Close friend, musician Tom Petty recalled those years and remembered trying to talk sense into Nicks, who was consuming cocaine constantly, encouraging her to get help. He revealed:
“I was very worried about her. To the point that if the phone did ring and they said, ‘Stevie died,’ I wouldn’t have been surprised.”
A HOLE IN HER NOSE
Nicks' cocaine consumption triggered crippling headaches, so she dissolved aspirin in water and snorted it. The result was a hole in her nose cartilage the size of a dime.
It was rumored that at the height of her addiction, Nicks would consume the cocaine through her intimate parts, since she could no longer snort it through her nose.
But if cocaine was wrecking her health, love was destroying her life. In 1977, Nicks was having a love affair with the founder of the Eagles, but she was in love with Mick Fleetwood.
He was not only the leader of her band; he was married to model Jenny Boyd, George Harrison's sister-in-law. The couple had been together since their teens and had two daughters.
It was an impossible situation that placed an incredible amount of pressure on Nicks' already fragile psyche. The relationship ended, but Nicks plunged into another equally disastrous love affair with yet another member of the Eagles, Joe Walsh. Nicks and Walsh were together for three years until the Eagles guitarist walked out.
Nicks, who revealed that Walsh was the only man she would ever marry, and considers him the greatest love of her life, attributes the end of their relationship to their addiction to cocaine.

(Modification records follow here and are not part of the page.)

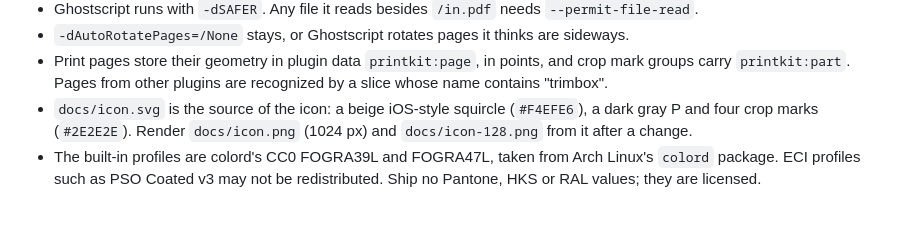
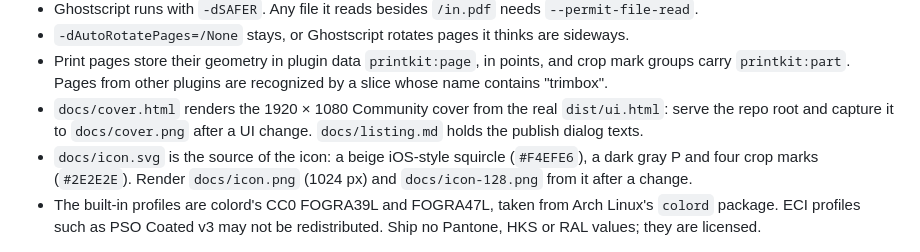
Before and after one commit to marco-vrinssen/print-kit, a Markdown page: CLAUDE.md, the part around the change. Drawn GitHub-style; blank space fills up the shorter version.

```diff
--- a/CLAUDE.md
+++ b/CLAUDE.md
@@ -18,6 +18,7 @@
 - Ghostscript runs with `-dSAFER`. Any file it reads besides `/in.pdf` needs `--permit-file-read`.
 - `-dAutoRotatePages=/None` stays, or Ghostscript rotates pages it thinks are sideways.
 - Print pages store their geometry in plugin data `printkit:page`, in points, and crop mark groups carry `printkit:part`. Pages from other plugins are recognized by a slice whose name contains "trimbox".
+- `docs/cover.html` renders the 1920 × 1080 Community cover from the real `dist/ui.html`: serve the repo root and capture it to `docs/cover.png` after a UI change. `docs/listing.md` holds the publish dialog texts.
 - `docs/icon.svg` is the source of the icon: a beige iOS-style squircle (`#F4EFE6`), a dark gray P and four crop marks (`#2E2E2E`). Render `docs/icon.png` (1024 px) and `docs/icon-128.png` from it after a change.
 - The built-in profiles are colord's CC0 FOGRA39L and FOGRA47L, taken from Arch Linux's `colord` package. ECI profiles such as PSO Coated v3 may not be redistributed. Ship no Pantone, HKS or RAL values; they are licensed.
 
```
Also changed, not shown: README.md (+1 -0 lines), docs/listing.md (added, +88 -0 lines), docs/cover.png (added), 1 other file.
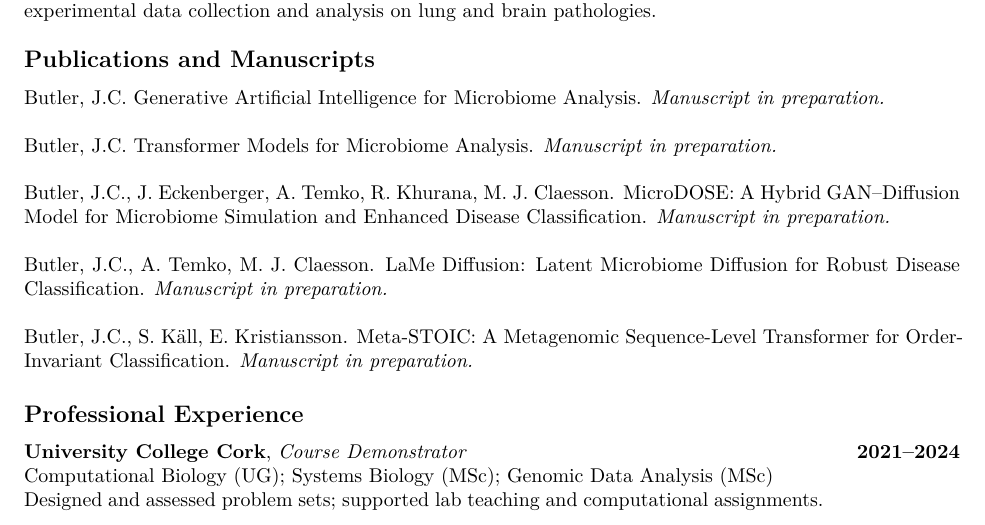
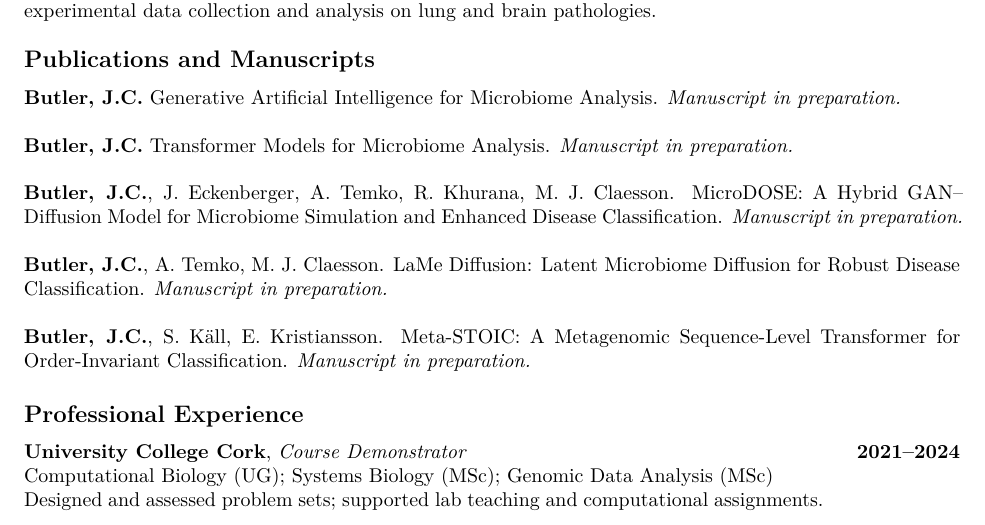
Before and after one commit to jamesccbutler/jamesccbutler.github.io, a Quarto document (cv.qmd): part of page 1 of 2, cut so that both start at the same text. Rendered offline with R 4.5, knitr and Pandoc in place of Quarto, then LaTeX, with nearby package versions.

Commit message:
updatecv

````diff
--- a/cv.qmd
+++ b/cv.qmd
@@ -102,28 +102,29 @@
 
 ```{=latex}
 \noindent
-Butler, J.C. Generative Artificial Intelligence for Microbiome Analysis. \emph{Manuscript in preparation.}
+\textbf{Butler, J.C.} Generative Artificial Intelligence for Microbiome Analysis. \emph{Manuscript in preparation.}
 
 \vspace{0.6em}
 
 \noindent
-Butler, J.C. Transformer Models for Microbiome Analysis. \emph{Manuscript in preparation.}
+\textbf{Butler, J.C.} Transformer Models for Microbiome Analysis. \emph{Manuscript in preparation.}
 
 \vspace{0.6em}
 
 \noindent
-Butler, J.C., J. Eckenberger, A. Temko, R. Khurana, M. J. Claesson. MicroDOSE: A Hybrid GAN–Diffusion Model for Microbiome Simulation and Enhanced Disease Classification. \emph{Manuscript in preparation.}
+\textbf{Butler, J.C.}, J. Eckenberger, A. Temko, R. Khurana, M. J. Claesson. MicroDOSE: A Hybrid GAN–Diffusion Model for Microbiome Simulation and Enhanced Disease Classification. \emph{Manuscript in preparation.}
 
 \vspace{0.6em}
 
 \noindent
-Butler, J.C., A. Temko, M. J. Claesson. LaMe Diffusion: Latent Microbiome Diffusion for Robust Disease Classification. \emph{Manuscript in preparation.}
+\textbf{Butler, J.C.}, A. Temko, M. J. Claesson. LaMe Diffusion: Latent Microbiome Diffusion for Robust Disease Classification. \emph{Manuscript in preparation.}
 
 \vspace{0.6em}
 
 \noindent
-Butler, J.C., S. Käll, E. Kristiansson. Meta-STOIC: A Metagenomic Sequence-Level Transformer for Order-Invariant Classification. \emph{Manuscript in preparation.}
+\textbf{Butler, J.C.}, S. Käll, E. Kristiansson. Meta-STOIC: A Metagenomic Sequence-Level Transformer for Order-Invariant Classification. \emph{Manuscript in preparation.}
 ```
+
 
 ## Professional Experience
 
````
Also changed, not shown: index.qmd (+5 -5 lines), 3 other files.
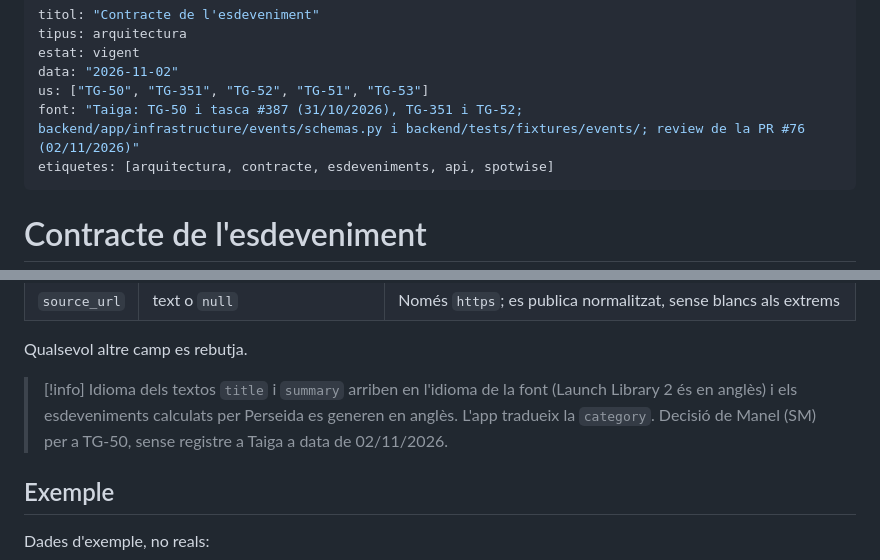
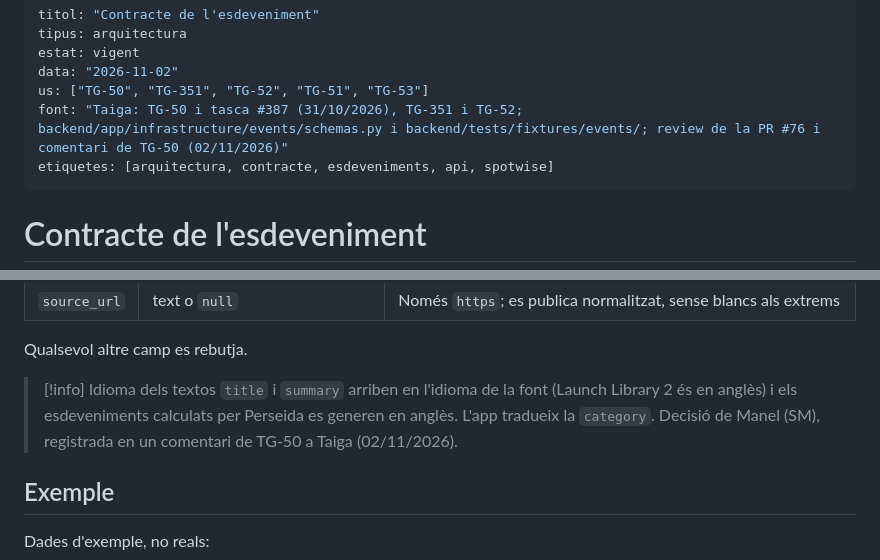
Before and after one commit to pes2627q1-21-gei-upc/perseida, a Markdown page: obsidian_vault/arquitectura/contracte-esdeveniments.md, 2 parts joined by grey strips. Drawn GitHub-style.

Commit message:
TG-50 docs(vault): la decisió sobre l'idioma cita el comentari de Taiga (#387)
Co-Authored-By: Claude Opus 5.5 <noreply@anthropic.com>

```diff
--- a/obsidian_vault/arquitectura/contracte-esdeveniments.md
+++ b/obsidian_vault/arquitectura/contracte-esdeveniments.md
@@ -4,7 +4,7 @@ tipus: arquitectura
 estat: vigent
 data: "2026-11-02"
 us: ["TG-50", "TG-351", "TG-52", "TG-51", "TG-53"]
-font: "Taiga: TG-50 i tasca #387 (31/10/2026), TG-351 i TG-52; backend/app/infrastructure/events/schemas.py i backend/tests/fixtures/events/; review de la PR #76 (02/11/2026)"
+font: "Taiga: TG-50 i tasca #387 (31/10/2026), TG-351 i TG-52; backend/app/infrastructure/events/schemas.py i backend/tests/fixtures/events/; review de la PR #76 i comentari de TG-50 (02/11/2026)"
 etiquetes: [arquitectura, contracte, esdeveniments, api, spotwise]
 ---
 
@@ -38,7 +38,7 @@ Tots els camps hi són sempre: els opcionals valen `null`, mai s'ometen.
 Qualsevol altre camp es rebutja.
 
 > [!info] Idioma dels textos
-> `title` i `summary` arriben en l'idioma de la font (Launch Library 2 és en anglès) i els esdeveniments calculats per Perseida es generen en anglès. L'app tradueix la `category`. Decisió de Manel (SM) per a TG-50, sense registre a Taiga a data de 02/11/2026.
+> `title` i `summary` arriben en l'idioma de la font (Launch Library 2 és en anglès) i els esdeveniments calculats per Perseida es generen en anglès. L'app tradueix la `category`. Decisió de Manel (SM), registrada en un comentari de TG-50 a Taiga (02/11/2026).
 
 ## Exemple
 
```
Also changed, not shown: 1 other file.
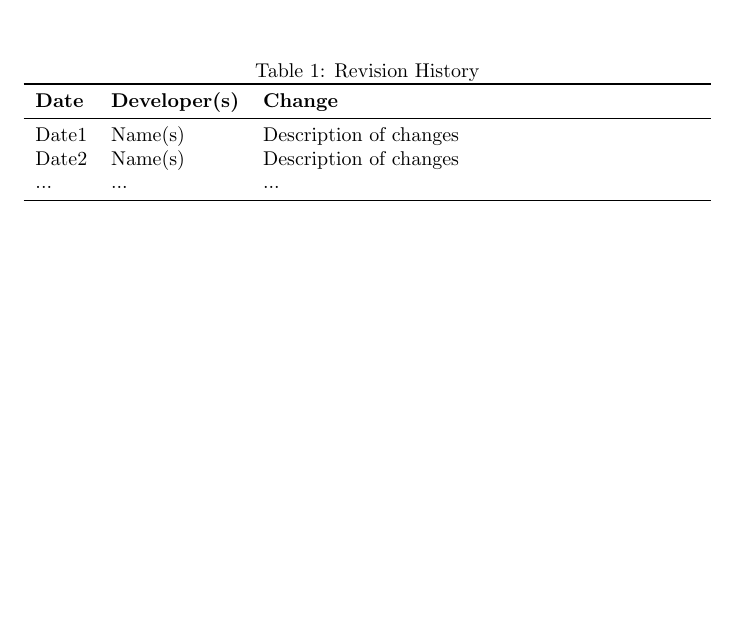
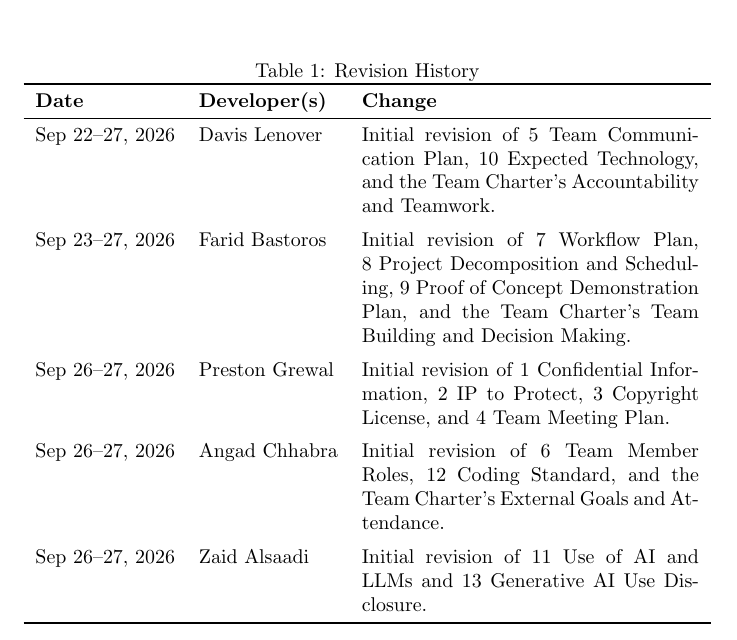
Before and after one commit to davislenover/BurnNEarn, a LaTeX document (docs/DevelopmentPlan/DevelopmentPlan.tex): part of page 1 of 27, cut so that both start at the same text, the shorter picture padded with empty space. Compiled offline with pdfLaTeX; a LaTeX package or settings file that is missing is left out.

Commit message:
Added initial revision history tables

```diff
--- a/docs/DevelopmentPlan/DevelopmentPlan.tex
+++ b/docs/DevelopmentPlan/DevelopmentPlan.tex
@@ -24,9 +24,15 @@
 \toprule
 \textbf{Date} & \textbf{Developer(s)} & \textbf{Change}\\
 \midrule
-Date1 & Name(s) & Description of changes\\
-Date2 & Name(s) & Description of changes\\
-... & ... & ...\\
+Sep 22--27, 2026 & Davis Lenover & Initial revision of 5 Team Communication Plan, 10 Expected Technology, and the Team Charter's Accountability and Teamwork.\\
+\addlinespace
+Sep 23--27, 2026 & Farid Bastoros & Initial revision of 7 Workflow Plan, 8 Project Decomposition and Scheduling, 9 Proof of Concept Demonstration Plan, and the Team Charter's Team Building and Decision Making.\\
+\addlinespace
+Sep 26--27, 2026 & Preston Grewal & Initial revision of 1 Confidential Information, 2 IP to Protect, 3 Copyright License, and 4 Team Meeting Plan.\\
+\addlinespace
+Sep 26--27, 2026 & Angad Chhabra & Initial revision of 6 Team Member Roles, 12 Coding Standard, and the Team Charter's External Goals and Attendance.\\
+\addlinespace
+Sep 26--27, 2026 & Zaid Alsaadi & Initial revision of 11 Use of AI and LLMs and 13 Generative AI Use Disclosure.\\
 \bottomrule
 \end{tabularx}
 \end{table}
```
Also changed, not shown: docs/ProblemStatementAndGoals/ProblemStatement.tex (+9 -3 lines).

Walsh believed that they enabled each other as addicts, and if they remained together, one of them would die.
Walsh's leaving plunged Nicks into a dark depression, and her psychiatrist put her on Klonopin, slowly increasing the dosage over the next 8 years until the singer felt incapacitated. An epiphany led Nicks to check herself into rehab, and she has been clean ever since. She declared:
"I want anybody who hears a doctor say 'Would you like me to write you a prescription of Klonopin?' to get up and run out of the room screaming.'"
Nicks advises anyone who is now entering the entertainment world and considering trying cocaine to set aside $30,000 first to pay for rehab costs, and to be prepared to watch a large chunk of their cash and their lives vanish up their nose.
She should know. Stevie Nicks has been there, riding the wave of success, hitting the lows of addiction. At 72, she is still writing, singing, and living her best life, stone-cold sober.